Modern gaming goes through ebbs and flows of changes, but one thing over the past decade or so that has remained the same is within microtransactions and the growing number of cosmetic items within our games – and it’s starting to raise questions about where the limit should be.
The most recent example can be found in Riot Games newest title of Valorant – this weekend saw the release of the line of ‘Elderflame’ skins within the game but not without a hefty price tag attached to them. The cosmetics do offer quite a lot of change with custom animations, sound, and visual effects that alter the ingame weapons quite a lot, but to buy the bundle of all four weapon cosmetics and the knife, it has the base cost of around $95, which doesn’t include the price of upgrading the cosmetics with different paint jobs and effects, which brings the cost up by another nearly $200, the cost of the entire bundle with all upgrades comes out to $292, a steep tag for something purely cosmetic.

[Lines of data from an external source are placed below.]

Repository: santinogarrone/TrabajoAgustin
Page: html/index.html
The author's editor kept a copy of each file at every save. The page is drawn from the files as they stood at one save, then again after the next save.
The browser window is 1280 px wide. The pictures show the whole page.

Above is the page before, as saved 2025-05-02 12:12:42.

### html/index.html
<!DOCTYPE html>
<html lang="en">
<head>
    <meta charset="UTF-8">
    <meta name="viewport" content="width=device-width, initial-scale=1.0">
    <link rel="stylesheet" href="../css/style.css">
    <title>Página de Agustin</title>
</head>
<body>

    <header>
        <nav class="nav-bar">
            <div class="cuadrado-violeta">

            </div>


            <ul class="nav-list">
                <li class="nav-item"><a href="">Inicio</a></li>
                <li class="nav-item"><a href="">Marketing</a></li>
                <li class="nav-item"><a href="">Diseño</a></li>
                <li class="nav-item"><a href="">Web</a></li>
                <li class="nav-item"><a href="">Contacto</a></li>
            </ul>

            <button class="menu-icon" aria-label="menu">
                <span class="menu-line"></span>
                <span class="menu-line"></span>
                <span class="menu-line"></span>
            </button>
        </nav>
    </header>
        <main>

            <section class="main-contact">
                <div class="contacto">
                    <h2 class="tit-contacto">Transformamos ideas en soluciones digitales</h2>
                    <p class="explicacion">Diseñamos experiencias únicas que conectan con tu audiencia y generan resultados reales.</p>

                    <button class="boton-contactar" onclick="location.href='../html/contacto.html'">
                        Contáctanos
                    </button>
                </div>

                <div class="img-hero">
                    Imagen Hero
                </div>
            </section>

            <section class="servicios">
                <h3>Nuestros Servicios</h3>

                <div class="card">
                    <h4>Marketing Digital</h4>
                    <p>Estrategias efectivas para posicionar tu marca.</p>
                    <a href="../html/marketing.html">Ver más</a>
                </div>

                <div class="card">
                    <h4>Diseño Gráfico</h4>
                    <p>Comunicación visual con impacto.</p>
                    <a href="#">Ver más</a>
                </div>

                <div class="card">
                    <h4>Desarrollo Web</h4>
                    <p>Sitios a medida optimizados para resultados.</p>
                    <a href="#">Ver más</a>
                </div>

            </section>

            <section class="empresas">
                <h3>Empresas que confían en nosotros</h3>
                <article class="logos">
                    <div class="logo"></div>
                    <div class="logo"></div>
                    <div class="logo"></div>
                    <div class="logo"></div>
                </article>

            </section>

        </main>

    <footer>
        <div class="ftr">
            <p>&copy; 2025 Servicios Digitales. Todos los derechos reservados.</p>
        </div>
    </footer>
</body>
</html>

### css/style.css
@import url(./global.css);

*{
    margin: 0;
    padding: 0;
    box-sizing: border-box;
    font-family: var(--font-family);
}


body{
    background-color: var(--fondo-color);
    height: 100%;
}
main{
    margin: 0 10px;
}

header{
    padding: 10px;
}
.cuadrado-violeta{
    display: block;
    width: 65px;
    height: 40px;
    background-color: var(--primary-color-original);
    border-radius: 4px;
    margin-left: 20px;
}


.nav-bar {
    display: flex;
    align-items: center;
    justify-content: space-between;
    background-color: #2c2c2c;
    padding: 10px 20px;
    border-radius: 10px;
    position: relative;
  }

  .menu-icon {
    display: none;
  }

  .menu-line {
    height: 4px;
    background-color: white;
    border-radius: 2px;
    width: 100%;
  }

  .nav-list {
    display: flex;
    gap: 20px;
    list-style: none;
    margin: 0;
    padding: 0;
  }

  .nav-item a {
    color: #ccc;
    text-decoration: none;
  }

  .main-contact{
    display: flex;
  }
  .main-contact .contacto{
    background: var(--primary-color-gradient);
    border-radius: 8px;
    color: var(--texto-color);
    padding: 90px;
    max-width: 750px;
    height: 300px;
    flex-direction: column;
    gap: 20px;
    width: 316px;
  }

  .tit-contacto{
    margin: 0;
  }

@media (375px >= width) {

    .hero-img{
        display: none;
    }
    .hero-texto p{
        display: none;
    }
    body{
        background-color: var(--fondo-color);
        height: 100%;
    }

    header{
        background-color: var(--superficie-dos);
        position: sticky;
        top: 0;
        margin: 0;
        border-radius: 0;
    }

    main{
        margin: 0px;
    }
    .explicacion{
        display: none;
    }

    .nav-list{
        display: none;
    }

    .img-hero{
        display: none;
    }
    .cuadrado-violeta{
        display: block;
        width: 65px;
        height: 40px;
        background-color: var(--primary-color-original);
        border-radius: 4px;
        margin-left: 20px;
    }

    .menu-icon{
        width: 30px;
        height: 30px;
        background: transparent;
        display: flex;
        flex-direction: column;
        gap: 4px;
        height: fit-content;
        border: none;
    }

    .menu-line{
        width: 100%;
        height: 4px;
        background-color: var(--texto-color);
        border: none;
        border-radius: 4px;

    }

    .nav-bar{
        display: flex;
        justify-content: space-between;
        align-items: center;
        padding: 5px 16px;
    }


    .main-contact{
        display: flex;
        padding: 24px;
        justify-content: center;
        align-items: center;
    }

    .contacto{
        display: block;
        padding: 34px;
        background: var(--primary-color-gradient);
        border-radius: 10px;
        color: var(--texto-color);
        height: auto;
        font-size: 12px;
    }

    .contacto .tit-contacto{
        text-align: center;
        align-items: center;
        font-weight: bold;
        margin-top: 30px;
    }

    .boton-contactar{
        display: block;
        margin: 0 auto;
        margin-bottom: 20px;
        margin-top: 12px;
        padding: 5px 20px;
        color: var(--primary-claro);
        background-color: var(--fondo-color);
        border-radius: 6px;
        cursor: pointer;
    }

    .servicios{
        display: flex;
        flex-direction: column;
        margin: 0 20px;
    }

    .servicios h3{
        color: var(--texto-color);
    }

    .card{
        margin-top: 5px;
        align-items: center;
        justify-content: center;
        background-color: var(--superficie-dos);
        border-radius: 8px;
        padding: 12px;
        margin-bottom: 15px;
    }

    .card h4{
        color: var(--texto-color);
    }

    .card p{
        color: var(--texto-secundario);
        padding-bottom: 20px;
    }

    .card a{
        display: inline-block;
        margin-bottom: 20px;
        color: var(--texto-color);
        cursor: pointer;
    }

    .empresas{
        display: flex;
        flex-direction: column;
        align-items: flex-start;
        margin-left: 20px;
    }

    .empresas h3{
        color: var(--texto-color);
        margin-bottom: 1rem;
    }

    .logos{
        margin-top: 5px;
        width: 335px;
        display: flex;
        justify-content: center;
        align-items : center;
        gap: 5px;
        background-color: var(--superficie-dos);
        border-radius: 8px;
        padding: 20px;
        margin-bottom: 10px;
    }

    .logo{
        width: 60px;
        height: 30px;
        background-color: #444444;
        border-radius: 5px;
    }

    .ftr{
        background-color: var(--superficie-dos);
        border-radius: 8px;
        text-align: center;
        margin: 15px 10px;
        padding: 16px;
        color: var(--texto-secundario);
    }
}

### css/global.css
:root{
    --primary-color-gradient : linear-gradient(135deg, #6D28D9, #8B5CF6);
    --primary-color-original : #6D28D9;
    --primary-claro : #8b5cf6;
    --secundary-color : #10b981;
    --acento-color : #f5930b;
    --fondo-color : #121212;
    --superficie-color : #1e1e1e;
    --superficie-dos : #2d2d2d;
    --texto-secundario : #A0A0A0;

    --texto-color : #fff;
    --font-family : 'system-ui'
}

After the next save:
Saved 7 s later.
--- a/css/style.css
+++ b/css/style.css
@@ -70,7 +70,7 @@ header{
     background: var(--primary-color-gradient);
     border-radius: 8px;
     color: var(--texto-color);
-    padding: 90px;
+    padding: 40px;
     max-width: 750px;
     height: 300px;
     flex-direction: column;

This isn’t a new practice – the publisher behind Valorant has a storied history in its other game of League of Legends of pushing cosmetics, but never anything quite as costly as this with these variations often only costing $15 or $20 per skin, and it isn’t to say that these are the most expensive cosmetics on the market as other games such as Counter-Strike have items that range into the tens of thousands of dollars, but there’s a key distinction of exclusivity. It doesn’t set a great precedent, however, as there had already been a number of concerns with previous bundles around the price that had been set – given the full release of the game has only been around for a few weeks, it’s largely expected that these expensive sets will continue to release over time setting a precedent for non-exclusive, widely available cosmetic items that continue to increase in price.
Unlike the previously mentioned Counter-Strike too, these cosmetics aren’t leading a new direction for these games either – the introduction of a more gambling style cosmetic led to the birth of skin betting on professional games within CS, and despite a number of restrictions online such as Gamstop it also helped lead to the emergence of esports betting, and can be widely accessed through sites such as Maximum Casinos which has helped the growing scene – but for many these new cosmetics feel like a step backwards.
It certainly is an interesting time for gaming however, we’re moving outside a time of a singular cost of $60 to buy and play, and into the free realm of optional thousands of dollars just for cosmetics, and whilst this does help the developers and expand on the game for the free users, but in this instance it seems to be coming at the cost of player enjoyment and also leave many feeling as if the game isn’t really aimed toward them as they cannot afford the growing cost for these skins.